How Body Cells May Become Damaged
Your body is composed of negatively and positively charged molecules, which must be balanced in order to enable your cells to function normally. A free radical is formed when there is imbalance in these molecules. A free radical also damages other molecules, causing them to produce more free radicals—and thus creating a chain reaction of damages that become the scourges of aging and the sources of disease and disorders, in particular, autoimmune diseases.
The Damages by Free Radicals
There are several types of free radicals, and oxygen free radicals are most damaging, especially to your DNA and cell membranes.
Your cells require oxygen for survival. Unfortunately, what gives life also takes away life. In the process of oxidation, harmful oxygen free radicals are produced. Oxygen free radicals and other free radicals in your body cause damages to your cells.
The neurons in your brain may become damaged by free radicals.
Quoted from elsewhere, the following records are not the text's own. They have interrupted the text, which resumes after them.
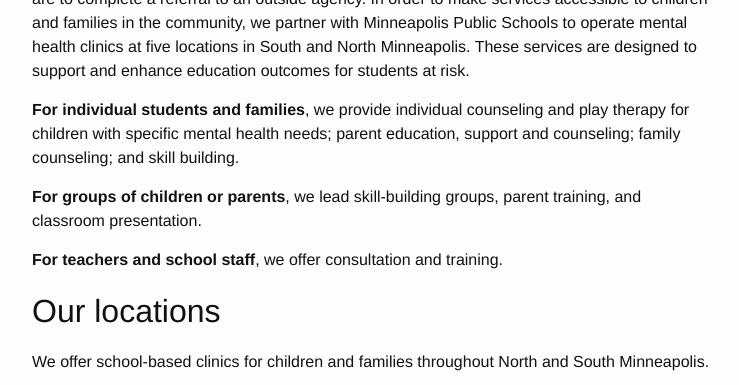
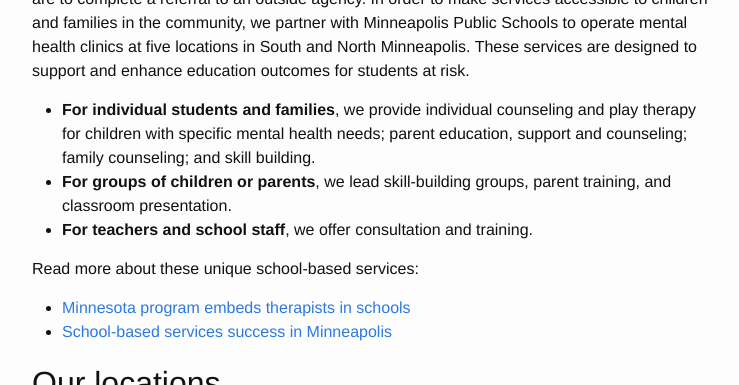
Before and after one commit to watercourse-cc/watercourse, a Jekyll site: the page built from services.md, in a window 1280 px wide and 900 px high, scrolled down 1804 px, cut to the strip 0-385 px from the top of the window. Shown: the whole strip, without its empty margins (268-1007 px from the left). Built offline with Jekyll 4.4.1, drawn with Linux system fonts in a browser that asks for light colours.

Commit message:
Update services.md

```diff
--- a/services.md
+++ b/services.md
@@ -42,11 +42,13 @@ Please call us to see whether your insurance will cover services at Watercourse,
 
 Students and families are significantly more likely to access school-based services than they are to complete a referral to an outside agency.  In order to make services accessible to children and families in the community, we partner with Minneapolis Public Schools to operate mental health clinics at five locations in South and North Minneapolis. These services are designed to support and enhance education outcomes for students at risk.
 
-**For individual students and families**, we provide individual counseling and play therapy for children with specific mental health needs; parent education, support and counseling; family counseling; and skill building.
+- **For individual students and families**, we provide individual counseling and play therapy for children with specific mental health needs; parent education, support and counseling; family counseling; and skill building.
+- **For groups of children or parents**, we lead skill-building groups, parent training, and classroom presentation.
+- **For teachers and school staff**, we offer consultation and training.
 
-**For groups of children or parents**, we lead skill-building groups, parent training, and classroom presentation.
-
-**For teachers and school staff**, we offer consultation and training.
+Read more about these unique school-based services:
+- [Minnesota program embeds therapists in schools](http://www.postcrescent.com/story/news/local/2016/03/22/minnesota-program-embeds-therapists-schools/82094580/)
+- [School-based services success in Minneapolis](http://www.thenorthwestern.com/story/news/2016/03/22/school-based-services-success-minneapolis/82094674/)
 
 ## Our locations
 
```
The damage may be irreparable because the neurons, unlike other cells, cannot replicate themselves.
The cumulative damage to your DNA by free radicals is a major contributing factor to many autoimmune diseases, including human cancers.
When your LDL or “bad cholesterol” is attacked by free radicals, they become more attached to the walls of your arteries, and thus forming plagues to block the free flow of blood to your heart.
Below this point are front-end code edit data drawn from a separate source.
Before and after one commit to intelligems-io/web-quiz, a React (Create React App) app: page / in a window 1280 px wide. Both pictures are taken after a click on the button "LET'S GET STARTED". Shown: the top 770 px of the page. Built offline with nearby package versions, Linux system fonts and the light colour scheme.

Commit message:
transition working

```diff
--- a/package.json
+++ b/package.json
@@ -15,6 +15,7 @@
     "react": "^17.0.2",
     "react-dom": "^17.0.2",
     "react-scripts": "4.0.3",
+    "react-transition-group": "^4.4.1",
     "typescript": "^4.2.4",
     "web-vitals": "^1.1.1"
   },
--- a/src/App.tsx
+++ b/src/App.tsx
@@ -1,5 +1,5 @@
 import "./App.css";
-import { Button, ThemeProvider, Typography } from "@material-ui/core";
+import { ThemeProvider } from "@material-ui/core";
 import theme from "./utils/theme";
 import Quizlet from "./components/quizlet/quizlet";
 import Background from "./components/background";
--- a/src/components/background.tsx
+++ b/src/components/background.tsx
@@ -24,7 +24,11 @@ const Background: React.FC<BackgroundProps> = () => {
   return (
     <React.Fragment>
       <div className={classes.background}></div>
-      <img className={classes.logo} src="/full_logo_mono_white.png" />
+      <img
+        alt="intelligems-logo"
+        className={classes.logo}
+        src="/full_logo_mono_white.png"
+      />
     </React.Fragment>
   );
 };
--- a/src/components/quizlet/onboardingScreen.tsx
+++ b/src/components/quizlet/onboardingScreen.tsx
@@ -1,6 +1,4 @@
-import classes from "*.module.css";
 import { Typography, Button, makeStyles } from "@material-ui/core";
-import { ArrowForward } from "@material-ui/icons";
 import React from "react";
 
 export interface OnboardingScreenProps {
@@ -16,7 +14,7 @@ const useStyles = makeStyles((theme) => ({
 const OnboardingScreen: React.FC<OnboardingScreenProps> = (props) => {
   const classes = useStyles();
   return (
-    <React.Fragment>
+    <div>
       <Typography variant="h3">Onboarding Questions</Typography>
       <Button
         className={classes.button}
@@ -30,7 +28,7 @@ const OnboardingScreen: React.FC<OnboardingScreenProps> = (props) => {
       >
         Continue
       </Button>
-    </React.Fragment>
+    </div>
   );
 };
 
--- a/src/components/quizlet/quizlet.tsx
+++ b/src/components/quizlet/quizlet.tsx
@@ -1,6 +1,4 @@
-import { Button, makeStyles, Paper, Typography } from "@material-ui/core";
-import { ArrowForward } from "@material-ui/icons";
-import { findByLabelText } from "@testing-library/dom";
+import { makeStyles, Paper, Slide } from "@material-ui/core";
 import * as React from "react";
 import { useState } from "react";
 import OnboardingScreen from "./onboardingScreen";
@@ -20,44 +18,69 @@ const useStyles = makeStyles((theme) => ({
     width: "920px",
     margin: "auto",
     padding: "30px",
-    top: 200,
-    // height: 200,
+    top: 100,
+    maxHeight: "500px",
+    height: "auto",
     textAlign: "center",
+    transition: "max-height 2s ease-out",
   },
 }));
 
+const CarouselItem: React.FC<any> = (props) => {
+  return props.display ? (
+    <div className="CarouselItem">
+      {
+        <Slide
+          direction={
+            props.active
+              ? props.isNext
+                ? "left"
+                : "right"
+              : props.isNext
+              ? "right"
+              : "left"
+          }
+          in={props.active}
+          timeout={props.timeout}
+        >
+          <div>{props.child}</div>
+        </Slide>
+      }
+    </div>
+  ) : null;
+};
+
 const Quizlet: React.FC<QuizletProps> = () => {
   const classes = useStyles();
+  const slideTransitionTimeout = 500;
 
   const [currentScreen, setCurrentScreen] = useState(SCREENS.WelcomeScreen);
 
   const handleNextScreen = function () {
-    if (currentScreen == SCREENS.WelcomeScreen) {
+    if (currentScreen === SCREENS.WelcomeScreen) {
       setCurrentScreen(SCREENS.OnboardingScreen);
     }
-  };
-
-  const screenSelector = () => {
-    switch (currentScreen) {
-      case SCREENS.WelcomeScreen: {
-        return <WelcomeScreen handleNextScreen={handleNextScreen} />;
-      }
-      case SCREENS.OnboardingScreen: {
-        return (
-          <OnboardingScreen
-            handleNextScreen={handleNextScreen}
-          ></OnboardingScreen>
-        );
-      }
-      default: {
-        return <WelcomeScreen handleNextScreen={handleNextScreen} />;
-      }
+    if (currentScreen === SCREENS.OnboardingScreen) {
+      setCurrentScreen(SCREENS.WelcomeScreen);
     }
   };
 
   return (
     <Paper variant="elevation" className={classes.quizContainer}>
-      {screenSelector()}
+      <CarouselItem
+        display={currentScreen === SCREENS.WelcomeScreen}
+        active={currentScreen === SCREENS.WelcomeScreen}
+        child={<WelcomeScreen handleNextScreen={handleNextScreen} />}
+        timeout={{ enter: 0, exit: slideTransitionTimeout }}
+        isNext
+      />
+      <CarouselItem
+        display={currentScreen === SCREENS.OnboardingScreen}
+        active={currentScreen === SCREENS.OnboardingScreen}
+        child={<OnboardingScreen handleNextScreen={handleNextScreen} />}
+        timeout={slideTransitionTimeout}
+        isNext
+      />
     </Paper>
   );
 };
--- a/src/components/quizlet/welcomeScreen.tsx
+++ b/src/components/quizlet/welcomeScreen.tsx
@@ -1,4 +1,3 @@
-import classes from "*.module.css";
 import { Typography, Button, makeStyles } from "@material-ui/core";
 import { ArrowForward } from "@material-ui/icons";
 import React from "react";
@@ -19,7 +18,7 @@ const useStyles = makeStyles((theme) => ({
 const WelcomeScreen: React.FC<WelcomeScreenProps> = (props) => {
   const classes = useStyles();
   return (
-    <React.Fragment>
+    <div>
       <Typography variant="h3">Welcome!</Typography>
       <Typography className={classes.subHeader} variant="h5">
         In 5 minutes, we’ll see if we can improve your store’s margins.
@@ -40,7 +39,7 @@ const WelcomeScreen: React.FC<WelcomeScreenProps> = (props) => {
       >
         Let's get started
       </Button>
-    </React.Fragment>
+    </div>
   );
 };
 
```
The only way to fight free radicals is by boosting your body’s own immunity.
As you age, your immune system becomes weaker, as evidenced by the high incidence of influenza and pneumonia after age 25, not to mention among the elderly. Therefore, it is important to boost your immunity, which is closely related to your thymus (the commander-in-chief of fighters in your immune system against foreign invaders), with the 10 most important nutritional supplements:
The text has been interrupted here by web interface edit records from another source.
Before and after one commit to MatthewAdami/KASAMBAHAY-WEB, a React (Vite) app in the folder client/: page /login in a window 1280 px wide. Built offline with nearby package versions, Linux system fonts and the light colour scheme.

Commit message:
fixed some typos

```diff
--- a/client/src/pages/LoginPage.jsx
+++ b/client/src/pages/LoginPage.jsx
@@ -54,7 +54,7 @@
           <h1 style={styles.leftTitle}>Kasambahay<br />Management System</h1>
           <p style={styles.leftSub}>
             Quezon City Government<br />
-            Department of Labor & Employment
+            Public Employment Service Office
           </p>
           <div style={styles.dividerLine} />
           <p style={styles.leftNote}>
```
Vitamin A to prevent thymus shrinkage (5,000 IU daily dosage)
Vitamin B6 to maintain hormone levels and to prevent thymus shrinkage (50 mg daily dosage)
Vitamin C to regulate T-cell (white blood thymus cells) function (at least 1,000 mg daily dosage or up to bowel tolerance)
Vitamin E to increase infection resistance (400 0800 IU daily dosage)
Selenium to increase T-cell activity and antibody production for detoxification (100 mcg daily dosage)
Zinc to boost your thymus for maturing T-cells to fight invaders (15 mg daily dosage)
Coenzyme CO10 to increase energy production for cells’ activities
L-glutathione to regenerate immune cells in the immune system (200 mg daily dosage)
Magnesium to increase enzymatic reactions (100 mg daily dosage)
DHEA to control cortisol, the stress hormone (5 mg daily dosage)
Protecting the Immune System
In addition to taking supplements to boost your immunity, you need to use diet, such as a natural thyroid diet, to protect your immune system.
Eat natural foods. Cooking, food processing, and freezing destroy some of the health-promoting nutrients, such as enzymes, in your foods. Therefore, it is important to eat raw occasionally.
Eat phytonutrients, which are plant nutrients. These powerful nutrients include carotenoids, flavonoids, and phytosterols, among others.